Quick facts for kidsEastwood
Sydney, New South Wales
Fountain in Rowe Street mall.
Eastwood outlined in a satellite image of Sydney
|Population||17,865 (2016 census)|
|• Density||3,440/km2 (8,900/sq mi)|
|Elevation||66 m (217 ft)|
|Area||5.2 km2 (2.0 sq mi)|
|Location||17 km (11 mi) NW of Sydney CBD|
Eastwood is a suburb of Sydney, Australia. Eastwood is located 17 kilometres north-west of the Sydney central business district in the local government areas of the City of Ryde and the City of Parramatta. Eastwood is in the Northern Sydney region.
Originally thought to have been inhabited by the Wallumedegal Aboriginal tribe, who lived in the area between the Lane Cove and Parramatta Rivers, the area was first settled by Europeans shortly after the arrival of the First Fleet in 1788, from land grants to Royal Marines and NSW Corps, and was named "Eastwood" by an early Irish free settler, William Rutledge.
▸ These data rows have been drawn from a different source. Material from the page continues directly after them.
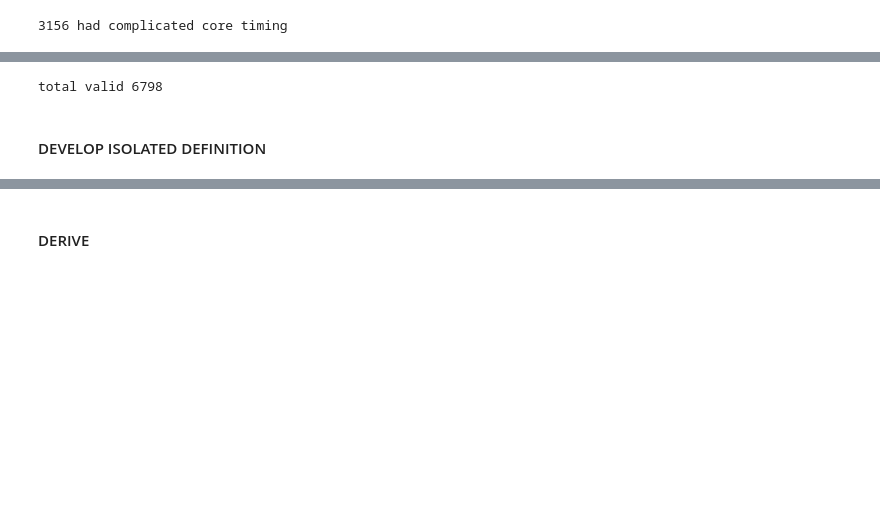
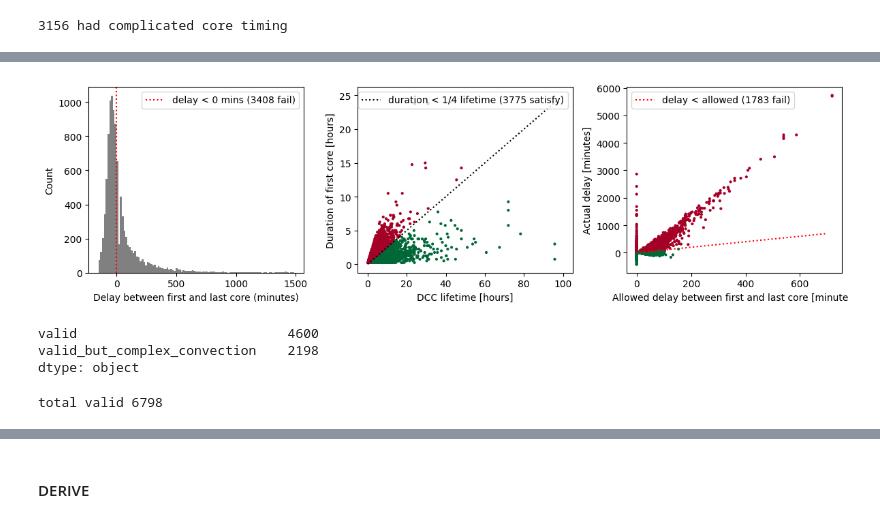
Before and after one commit to mathilde-ritman/scripts-to-make-Ritman-et-al-does-greater-CMF, a Jupyter notebook: scripts/01.filter_clouds.ipynb, the cells around one changed output, grey strips where cells are left out. Cells and saved outputs as stored; diff of their text form; code cells hidden in the pictures; blank space fills up the shorter version.

```diff
--- a/scripts/01.filter_clouds.ipynb
+++ b/scripts/01.filter_clouds.ipynb
@@ -245,0 +45,4 @@ print(too_close.sum(), 'were too close to the domain boundary')
+# %%
+days = ('20210701','20210702','20210703','20210704')
+di = g3d.utils.tools.load_linked_records(track_dir, days, tbcdir=None)
+updrafts, clouds, dcc_times = di['w'], di['cld'], di['df']
@@ -245,0 +82,7 @@ print(too_close.sum(), 'were too close to the domain boundary')
+# %%
+# 4 - avoid the domain boundary
+
+boundary_lat = 15
+closest_dist = clouds.groupby('dcc')['latitude'].apply(lambda x: boundary_lat - np.min(np.abs(x))) # get distance at closest points
+
+df['distance_boundary'] = closest_dist
@@ -245,0 +113,3 @@ print(too_close.sum(), 'were too close to the domain boundary')
+# %%
+c = plt.get_cmap('Greys')(.6)
+lparams = dict(ls='--', c=plt.get_cmap('Reds')(.8), lw=1.5)
@@ -246,6 +175,4 @@ print(too_close.sum(), 'were too close to the domain boundary')
 # %%
-# 5 - were the cores all at once? or at different times in the dcc lifecycle?
-
 def conv_offset(df):
     group_time = df.groupby('updraft')['time']
     return group_time.min().max() - group_time.max().min()
@@ -253,7 +180,7 @@ def conv_offset(df):
 def duration_first_core(d):
     updraft_start_times = d[d.updraft>0].groupby('updraft').time.min()
     inital_updrafts = updraft_start_times.index[updraft_start_times==updraft_start_times.min()]
-    return func(d[d.updraft.isin(inital_updrafts)].time)
+    return get_duration(d[d.updraft.isin(inital_updrafts)].time)
 
 # calculate the number of time steps between the first core ending and the last core starting
 offsets = updrafts.groupby('dcc')[['updraft','time']].apply(conv_offset)
@@ -262,7 +189,7 @@ df_working = offset_mins.to_frame('offset') # minutes
 
 # calculate related properties
 df_working['duration_first_core'] = updrafts.groupby('dcc')[['updraft','time']].apply(duration_first_core)
-df_working['lifetime'] = dcc_times.where(dcc_times.dcc>0)[['time','dcc']].groupby('dcc')['time'].apply(func)
+df_working['lifetime'] = dcc_times.where(dcc_times.dcc>0)[['time','dcc']].groupby('dcc')['time'].apply(get_duration)
 
 # apply rule: if the duration of the first core was less than 1/4 of total cloud lifetime, allow a delay between first and last of 1/8 of total cloud lifetime
 short_first_core = df_working.duration_first_core < 0.25 * df_working.lifetime
@@ -312 +203,39 @@ dtype: int64
+# %%
+fig, axs = plt.subplots(1, 3, figsize=(12, 3.5), layout='tight')
+
+ax = axs[0]
+bins = np.arange(-10*15, 100*15, 15)
+ax.hist(df_working.offset, bins=bins, fc='grey')
+ax.axvline(0, label=f"delay < 0 mins ({(df_working.offset>0).sum()} fail)", **lparams)
+ax.set(xlabel='Delay between first and last core (minutes)', title='', ylabel='Count')
+ax.legend()
+
+ax = axs[1]
+x, y = df_working.lifetime, df_working.duration_first_core
+ax.scatter(x, y, c=y<0.25*x, cmap='RdYlGn', ec='none', marker='.')
+x = np.linspace(0,100,100)
+ax.plot(x, 0.25 * x, label=f'duration < 1/4 lifetime ({short_first_core.sum()} satisfy)', ls=':', c='k')
+ax.set(xlabel='DCC lifetime [hours]', ylabel='Duration of first core [hours]')
+ax.legend()
+
+ax = axs[2]
+x, y = df_working.allowed_delay, df_working.offset
+ax.scatter(x, y, c=y<x, cmap='RdYlGn', ec='none', marker='.')
+x0 = np.linspace(0,700,100)
+ax.plot(x0, x0, label=f'delay < allowed ({((x>y)*short_first_core).sum()} fail)', **lparams)
+ax.set(xlabel='Allowed delay between first and last core [minutes]', ylabel='Actual delay [minutes]')
+ax.legend()
+
+fig.savefig(savedir / 'filter_by_simplicity_of_convection.jpg', bbox_inches='tight')
+# %% [output]
+[figure, added]
+# %%
+df['valid'] = np.logical_and(~df.invalid, ~complicated_core_timing)
+df['valid_but_complex_convection'] = np.logical_and(~df.invalid, complicated_core_timing)
+
+df[['valid','valid_but_complex_convection']].sum(axis=0)
+# %% [output]
+valid                           4600
+valid_but_complex_convection    2198
+dtype: object
 # %%
@@ -314,4 +245,2 @@ print('total valid',2198+4600)
 # %% [output]
 total valid 6798
-# %% [markdown]
-#### DEVELOP ISOLATED DEFINITION
```
Also changed, not shown: parts of 42 cells of this notebook, 15 other files.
Today it is a large suburban centre in the north of Sydney of over 17,000 people, with a large shopping area. Eastwood has a large population of Asian descent with immigrants from China and South Korea transforming the commercial precinct in the past decade.
Eastwood is famous for the Granny Smith apple, accidentally first grown in the suburb by Maria Ann Smith. Every October, the oval and cordoned-off streets become the grounds for the annual Granny Smith Festival, a celebration of the icon with fairground rides, market stalls, street theatres, parades, an apple-baking competition and a fireworks spectacular at the Upper Eastwood Oval. In recent years the festival has been influenced by the substantial Asian immigrant communities, with Chinese dragon dancers in the Grand Parade and Chinese stallholders. During the same period, Eastwood's annual Chinese New Year Celebrations have broadened their appeal by incorporating concurrent Korean New Year traditions, and have accordingly been renamed the Lunar New Year Festivities.
Eastwood is located at the edge of the Hornsby Plateau with the suburbs of Dundas Valley and Denistone on its western and southern sides, respectively, as the land falls away down to the Cumberland Plain. To the north, Eastwood is bounded by the transport hub of Epping and to its east Marsfield which shares the same postcode of 2122. The suburb is predominantly residential with the main shopping area of Eastwood centred between Rowe Street and Rutledge Street around the railway line.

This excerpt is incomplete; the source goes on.